Huerta was no stranger to violence. Not only had workers been shot in the course of the UFW's strikes, but she was part of Robert F. Kennedy's party when he was murdered in 1968 in a Los Angeles hotel just hours after winning the California Democratic presidential primary.
In 1988 Huerta was a respected and significant figure in labor, Democratic, and activist politics when she joined a peaceful demonstration in Union Square outside a George H.W. Bush fundraiser. The crowd was noisy, but contained. But San Francisco police chose to charge, using their thrusting batons to fracture Huerta's ribs and rupturing her spleen.
Janice Leber was reporting for radio station KPFA that night and recounted her experiences.
As it happens, I was about 10 feet behind Huerta that night and can confirm that the police charge was both unwarranted and seemed intended to injure. Most got away, but some became targets.
The San Francisco Chronicle reported that Mayor Art Agnos watched the police tapes of the event with Police Chief Frank Jordan:
So what came of this? Huerta lost her spleen and recovered. The city paid her a judgment of $825,000. Agnos was a one term mayor; he was succeeded in office by the Police Chief, Frank Jordan. I have not been able to find a record of what happened to the officers who gave Huerta a beating. In reporting the settlement, the LA Times reported:
I have to wonder if the officers who beat Huerta retired with their pensions as so many rogue cops have, before and since.

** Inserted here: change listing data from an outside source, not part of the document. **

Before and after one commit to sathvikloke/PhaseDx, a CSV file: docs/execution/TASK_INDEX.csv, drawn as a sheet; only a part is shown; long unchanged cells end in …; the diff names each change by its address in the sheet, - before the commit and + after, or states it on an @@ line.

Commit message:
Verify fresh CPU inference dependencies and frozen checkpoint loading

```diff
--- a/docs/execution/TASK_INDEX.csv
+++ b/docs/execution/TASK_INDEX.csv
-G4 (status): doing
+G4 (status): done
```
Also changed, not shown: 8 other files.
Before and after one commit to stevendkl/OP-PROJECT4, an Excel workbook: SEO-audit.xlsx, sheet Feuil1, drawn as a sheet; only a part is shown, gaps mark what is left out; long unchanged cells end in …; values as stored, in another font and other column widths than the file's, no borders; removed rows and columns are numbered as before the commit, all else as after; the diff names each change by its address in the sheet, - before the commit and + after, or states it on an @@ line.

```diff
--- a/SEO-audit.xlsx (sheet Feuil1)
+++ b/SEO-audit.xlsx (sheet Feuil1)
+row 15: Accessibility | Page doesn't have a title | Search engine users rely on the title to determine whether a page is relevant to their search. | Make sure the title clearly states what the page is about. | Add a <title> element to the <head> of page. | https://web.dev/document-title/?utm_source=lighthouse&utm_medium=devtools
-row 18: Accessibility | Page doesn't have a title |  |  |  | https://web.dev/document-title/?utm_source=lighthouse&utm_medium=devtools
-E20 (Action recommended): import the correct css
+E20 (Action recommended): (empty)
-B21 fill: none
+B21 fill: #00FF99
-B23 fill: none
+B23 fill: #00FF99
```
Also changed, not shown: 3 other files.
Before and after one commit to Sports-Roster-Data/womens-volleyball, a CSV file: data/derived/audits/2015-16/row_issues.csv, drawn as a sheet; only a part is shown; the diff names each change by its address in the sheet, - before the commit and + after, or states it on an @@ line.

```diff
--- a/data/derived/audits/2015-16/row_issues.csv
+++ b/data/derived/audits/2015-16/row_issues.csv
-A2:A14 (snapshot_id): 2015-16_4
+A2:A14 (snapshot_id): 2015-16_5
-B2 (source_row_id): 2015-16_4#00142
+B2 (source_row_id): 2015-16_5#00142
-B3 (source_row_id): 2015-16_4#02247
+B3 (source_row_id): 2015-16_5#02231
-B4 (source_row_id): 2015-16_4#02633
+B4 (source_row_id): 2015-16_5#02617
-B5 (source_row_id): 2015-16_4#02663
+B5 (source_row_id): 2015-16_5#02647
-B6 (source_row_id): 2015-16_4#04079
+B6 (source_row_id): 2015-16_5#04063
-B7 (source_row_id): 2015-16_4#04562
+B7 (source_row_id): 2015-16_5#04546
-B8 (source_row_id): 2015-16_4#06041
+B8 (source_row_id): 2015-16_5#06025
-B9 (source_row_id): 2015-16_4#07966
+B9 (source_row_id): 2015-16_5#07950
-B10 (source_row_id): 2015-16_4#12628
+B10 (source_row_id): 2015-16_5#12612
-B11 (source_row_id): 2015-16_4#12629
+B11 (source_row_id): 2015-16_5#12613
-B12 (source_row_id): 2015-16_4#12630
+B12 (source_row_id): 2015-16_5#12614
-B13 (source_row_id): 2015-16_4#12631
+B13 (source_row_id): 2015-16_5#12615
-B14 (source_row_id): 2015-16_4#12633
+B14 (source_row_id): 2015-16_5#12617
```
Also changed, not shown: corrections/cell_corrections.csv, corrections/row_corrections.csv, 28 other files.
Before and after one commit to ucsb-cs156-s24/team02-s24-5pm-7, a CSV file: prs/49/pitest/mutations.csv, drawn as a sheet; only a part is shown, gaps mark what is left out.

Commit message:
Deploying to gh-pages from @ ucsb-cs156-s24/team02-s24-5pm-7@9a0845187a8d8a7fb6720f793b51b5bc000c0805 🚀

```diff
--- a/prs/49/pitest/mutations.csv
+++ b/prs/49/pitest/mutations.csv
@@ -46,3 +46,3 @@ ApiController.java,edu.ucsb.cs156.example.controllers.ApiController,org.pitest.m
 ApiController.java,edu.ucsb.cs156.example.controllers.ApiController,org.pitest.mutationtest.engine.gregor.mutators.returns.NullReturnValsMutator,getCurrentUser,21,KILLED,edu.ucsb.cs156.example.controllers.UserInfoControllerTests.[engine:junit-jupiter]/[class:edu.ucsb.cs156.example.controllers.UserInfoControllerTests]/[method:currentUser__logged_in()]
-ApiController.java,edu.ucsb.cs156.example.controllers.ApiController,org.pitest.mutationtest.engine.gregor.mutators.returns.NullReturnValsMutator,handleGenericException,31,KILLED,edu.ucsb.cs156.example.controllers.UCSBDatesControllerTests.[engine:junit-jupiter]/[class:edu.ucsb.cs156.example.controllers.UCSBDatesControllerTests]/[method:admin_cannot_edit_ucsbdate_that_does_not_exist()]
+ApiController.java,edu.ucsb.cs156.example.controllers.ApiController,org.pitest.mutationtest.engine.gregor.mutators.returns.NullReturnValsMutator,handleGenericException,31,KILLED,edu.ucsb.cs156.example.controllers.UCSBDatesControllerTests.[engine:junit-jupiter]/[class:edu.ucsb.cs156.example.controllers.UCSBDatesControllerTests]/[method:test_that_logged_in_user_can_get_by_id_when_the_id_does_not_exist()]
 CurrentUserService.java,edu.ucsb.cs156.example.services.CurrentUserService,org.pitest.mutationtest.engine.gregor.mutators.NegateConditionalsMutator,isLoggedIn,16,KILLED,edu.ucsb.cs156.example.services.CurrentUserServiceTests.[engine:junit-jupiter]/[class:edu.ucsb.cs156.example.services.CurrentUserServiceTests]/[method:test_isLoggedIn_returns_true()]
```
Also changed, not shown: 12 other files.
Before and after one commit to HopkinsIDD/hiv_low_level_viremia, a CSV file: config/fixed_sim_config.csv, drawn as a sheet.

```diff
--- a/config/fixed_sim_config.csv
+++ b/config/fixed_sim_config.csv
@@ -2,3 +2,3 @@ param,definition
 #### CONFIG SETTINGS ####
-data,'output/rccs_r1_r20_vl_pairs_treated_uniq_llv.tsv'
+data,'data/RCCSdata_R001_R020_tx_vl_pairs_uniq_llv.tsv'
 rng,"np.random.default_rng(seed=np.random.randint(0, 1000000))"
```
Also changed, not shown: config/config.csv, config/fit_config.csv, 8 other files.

Posts titled "For the record" will appear here occasionally as long as San Franciscans continue to have to struggle to rein in a police department which has killed five civilians in the last two years in circumstances in which officers' justifications for their use of force strain credulity. Alex Nieto, Amilcar Perez Lopez, Mario Woods, Luis Gongora Pat, and Jessica Williams are dead. No officer has been charged or (as far as we know) disciplined. In fact, since 2000, the SFPD has killed 42 civilians; no officers have been charged. A culture of impunity in the SFPD is not new; in the over 40 years I've lived in this city, new cases involving officers mistreating residents have recurred over and over.